Work to complete »
Lines below that hold the word "Layer" must be copied in full.

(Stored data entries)

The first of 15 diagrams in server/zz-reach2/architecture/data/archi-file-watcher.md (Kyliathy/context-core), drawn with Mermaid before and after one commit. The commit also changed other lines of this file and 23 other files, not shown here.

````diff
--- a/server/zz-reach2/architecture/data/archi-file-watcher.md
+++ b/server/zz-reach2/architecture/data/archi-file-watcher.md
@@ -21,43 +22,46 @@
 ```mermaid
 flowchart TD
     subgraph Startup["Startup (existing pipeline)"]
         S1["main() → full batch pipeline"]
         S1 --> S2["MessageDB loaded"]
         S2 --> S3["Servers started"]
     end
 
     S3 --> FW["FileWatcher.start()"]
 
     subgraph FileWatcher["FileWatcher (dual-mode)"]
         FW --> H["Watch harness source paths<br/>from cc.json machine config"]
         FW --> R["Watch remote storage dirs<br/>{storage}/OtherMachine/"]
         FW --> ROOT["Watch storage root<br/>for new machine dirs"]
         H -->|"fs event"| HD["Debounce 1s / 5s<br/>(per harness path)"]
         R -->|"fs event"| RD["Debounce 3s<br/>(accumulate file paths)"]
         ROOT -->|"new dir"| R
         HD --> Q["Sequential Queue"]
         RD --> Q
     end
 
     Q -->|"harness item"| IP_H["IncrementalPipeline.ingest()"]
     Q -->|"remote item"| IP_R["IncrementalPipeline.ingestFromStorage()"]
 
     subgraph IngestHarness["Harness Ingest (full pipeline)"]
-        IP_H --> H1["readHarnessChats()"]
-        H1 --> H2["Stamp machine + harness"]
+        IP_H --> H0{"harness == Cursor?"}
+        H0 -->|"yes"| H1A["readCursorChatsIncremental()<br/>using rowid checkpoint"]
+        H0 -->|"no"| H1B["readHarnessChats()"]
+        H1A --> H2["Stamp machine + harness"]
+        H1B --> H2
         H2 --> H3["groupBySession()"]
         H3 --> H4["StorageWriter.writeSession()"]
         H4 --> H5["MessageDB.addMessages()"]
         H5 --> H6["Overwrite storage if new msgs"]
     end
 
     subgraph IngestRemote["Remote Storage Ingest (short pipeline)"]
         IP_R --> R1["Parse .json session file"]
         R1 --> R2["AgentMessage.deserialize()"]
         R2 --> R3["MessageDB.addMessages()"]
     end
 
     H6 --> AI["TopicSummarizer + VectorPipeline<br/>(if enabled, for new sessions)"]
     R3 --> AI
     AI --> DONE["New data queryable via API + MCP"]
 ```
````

* * *

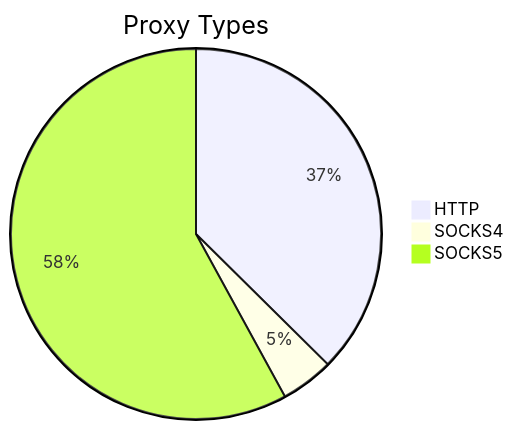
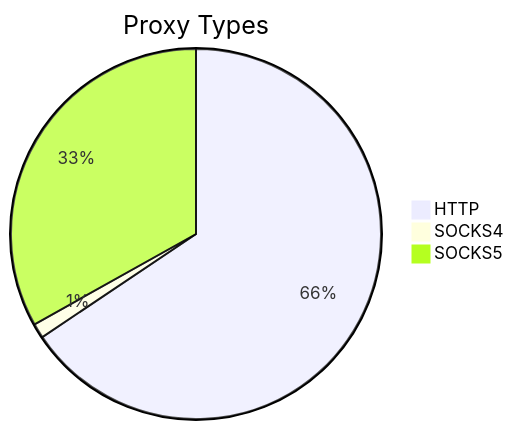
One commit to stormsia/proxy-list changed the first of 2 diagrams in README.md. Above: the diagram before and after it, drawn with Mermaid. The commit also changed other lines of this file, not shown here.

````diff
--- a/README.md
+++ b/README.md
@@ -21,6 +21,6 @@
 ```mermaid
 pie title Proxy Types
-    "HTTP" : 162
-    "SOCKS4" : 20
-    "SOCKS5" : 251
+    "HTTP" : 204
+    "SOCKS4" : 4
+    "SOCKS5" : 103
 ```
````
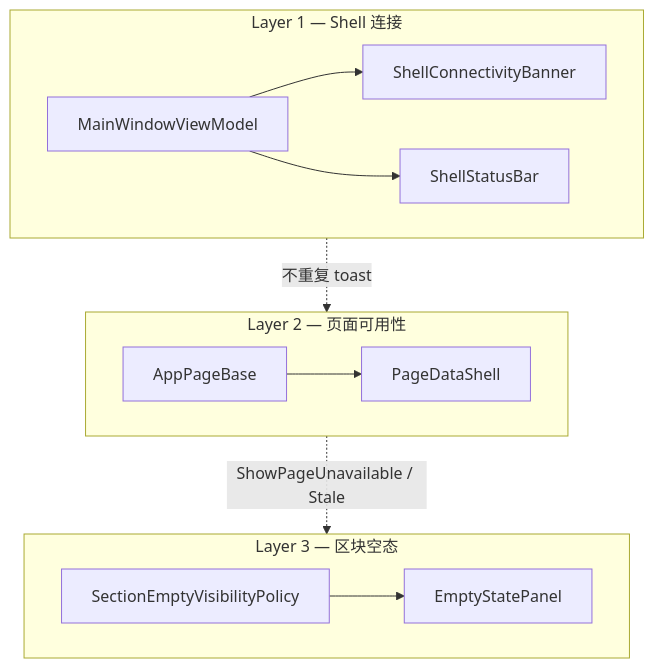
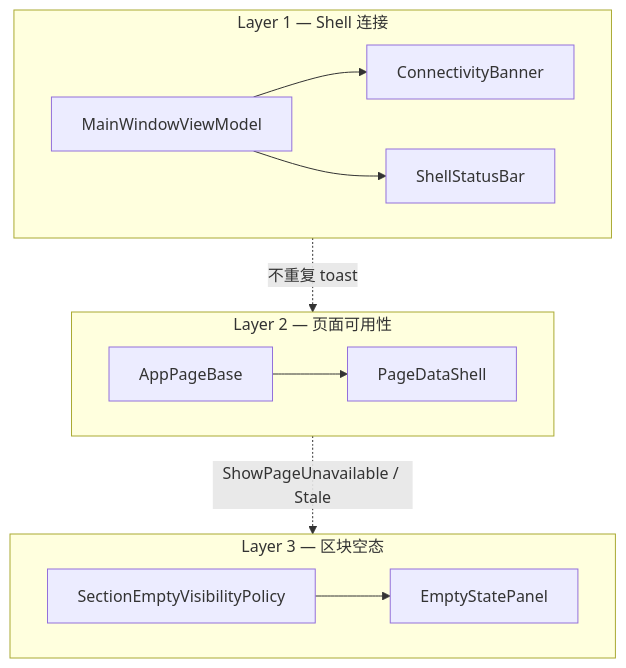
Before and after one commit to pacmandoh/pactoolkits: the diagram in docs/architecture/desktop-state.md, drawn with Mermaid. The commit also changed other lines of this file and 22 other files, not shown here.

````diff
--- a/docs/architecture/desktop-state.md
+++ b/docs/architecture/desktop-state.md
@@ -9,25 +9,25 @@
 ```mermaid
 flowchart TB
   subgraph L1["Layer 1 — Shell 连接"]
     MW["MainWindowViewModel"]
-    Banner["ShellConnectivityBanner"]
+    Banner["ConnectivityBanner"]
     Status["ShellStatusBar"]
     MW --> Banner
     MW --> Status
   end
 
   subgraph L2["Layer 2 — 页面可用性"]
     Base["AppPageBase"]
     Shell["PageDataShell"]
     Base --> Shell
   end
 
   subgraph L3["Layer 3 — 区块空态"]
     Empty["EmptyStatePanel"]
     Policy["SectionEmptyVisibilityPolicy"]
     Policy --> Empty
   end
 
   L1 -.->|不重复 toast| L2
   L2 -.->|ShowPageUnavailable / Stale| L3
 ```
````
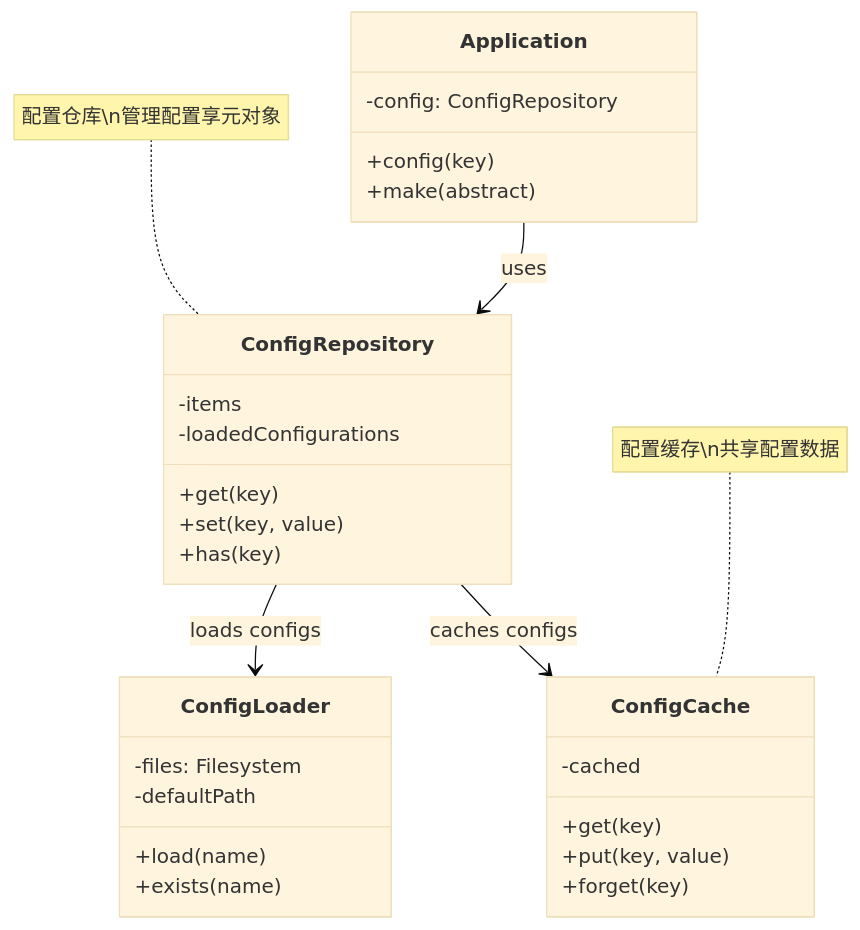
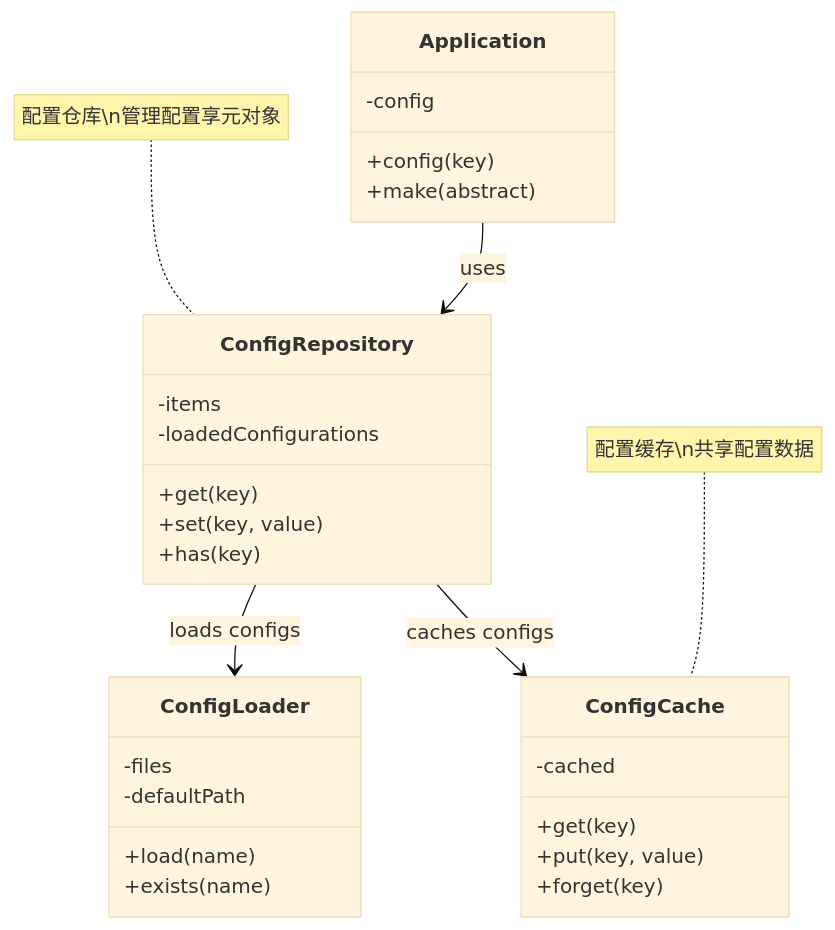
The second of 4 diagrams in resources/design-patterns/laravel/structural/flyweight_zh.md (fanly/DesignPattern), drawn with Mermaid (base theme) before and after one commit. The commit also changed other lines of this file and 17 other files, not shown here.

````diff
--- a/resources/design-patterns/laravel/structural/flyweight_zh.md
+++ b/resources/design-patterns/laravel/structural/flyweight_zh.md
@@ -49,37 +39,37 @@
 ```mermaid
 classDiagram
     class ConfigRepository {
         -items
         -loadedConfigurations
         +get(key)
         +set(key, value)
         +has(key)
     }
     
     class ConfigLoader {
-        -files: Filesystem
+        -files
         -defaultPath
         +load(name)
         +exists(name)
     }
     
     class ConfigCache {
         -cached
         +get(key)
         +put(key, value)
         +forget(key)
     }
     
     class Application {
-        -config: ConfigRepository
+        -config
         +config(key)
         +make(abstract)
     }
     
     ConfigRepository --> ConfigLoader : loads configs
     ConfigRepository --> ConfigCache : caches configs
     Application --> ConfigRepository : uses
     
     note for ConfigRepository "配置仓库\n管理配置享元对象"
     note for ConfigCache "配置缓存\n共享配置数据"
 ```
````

Your response »
   subgraph L1["Layer 1 — Shell 连接"]
   subgraph L2["Layer 2 — 页面可用性"]
   subgraph L3["Layer 3 — 区块空态"]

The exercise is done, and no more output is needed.